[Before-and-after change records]
..............................

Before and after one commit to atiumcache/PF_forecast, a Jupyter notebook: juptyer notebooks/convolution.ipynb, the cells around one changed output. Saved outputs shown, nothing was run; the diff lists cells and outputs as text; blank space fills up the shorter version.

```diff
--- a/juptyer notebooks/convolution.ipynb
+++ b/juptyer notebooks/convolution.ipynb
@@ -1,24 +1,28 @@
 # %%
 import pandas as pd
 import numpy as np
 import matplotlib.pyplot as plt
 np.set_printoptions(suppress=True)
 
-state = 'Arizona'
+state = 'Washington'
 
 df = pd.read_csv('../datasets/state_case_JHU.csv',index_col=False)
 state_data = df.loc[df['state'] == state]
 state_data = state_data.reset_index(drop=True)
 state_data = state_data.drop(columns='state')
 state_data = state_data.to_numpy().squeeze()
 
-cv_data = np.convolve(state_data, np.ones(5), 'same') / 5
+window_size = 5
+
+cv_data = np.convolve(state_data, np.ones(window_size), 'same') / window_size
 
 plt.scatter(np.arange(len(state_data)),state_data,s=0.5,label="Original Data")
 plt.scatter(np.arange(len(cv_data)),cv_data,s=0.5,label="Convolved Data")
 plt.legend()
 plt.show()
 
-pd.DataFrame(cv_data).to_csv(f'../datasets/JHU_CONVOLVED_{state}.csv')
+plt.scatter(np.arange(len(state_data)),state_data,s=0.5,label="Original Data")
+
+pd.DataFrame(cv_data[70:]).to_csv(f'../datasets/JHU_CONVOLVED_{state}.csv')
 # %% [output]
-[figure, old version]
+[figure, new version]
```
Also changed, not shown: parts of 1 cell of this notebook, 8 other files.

..............................

Every record above is to be written out exactly.

» SOLVED PROBLEM:
Before and after one commit to atiumcache/PF_forecast, a Jupyter notebook: juptyer notebooks/convolution.ipynb, the cells around one changed output. Saved outputs shown, nothing was run; the diff lists cells and outputs as text; blank space fills up the shorter version.

```diff
--- a/juptyer notebooks/convolution.ipynb
+++ b/juptyer notebooks/convolution.ipynb
@@ -1,24 +1,28 @@
 # %%
 import pandas as pd
 import numpy as np
 import matplotlib.pyplot as plt
 np.set_printoptions(suppress=True)
 
-state = 'Arizona'
+state = 'Washington'
 
 df = pd.read_csv('../datasets/state_case_JHU.csv',index_col=False)
 state_data = df.loc[df['state'] == state]
 state_data = state_data.reset_index(drop=True)
 state_data = state_data.drop(columns='state')
 state_data = state_data.to_numpy().squeeze()
 
-cv_data = np.convolve(state_data, np.ones(5), 'same') / 5
+window_size = 5
+
+cv_data = np.convolve(state_data, np.ones(window_size), 'same') / window_size
 
 plt.scatter(np.arange(len(state_data)),state_data,s=0.5,label="Original Data")
 plt.scatter(np.arange(len(cv_data)),cv_data,s=0.5,label="Convolved Data")
 plt.legend()
 plt.show()
 
-pd.DataFrame(cv_data).to_csv(f'../datasets/JHU_CONVOLVED_{state}.csv')
+plt.scatter(np.arange(len(state_data)),state_data,s=0.5,label="Original Data")
+
+pd.DataFrame(cv_data[70:]).to_csv(f'../datasets/JHU_CONVOLVED_{state}.csv')
 # %% [output]
-[figure, old version]
+[figure, new version]
```
Also changed, not shown: parts of 1 cell of this notebook, 8 other files.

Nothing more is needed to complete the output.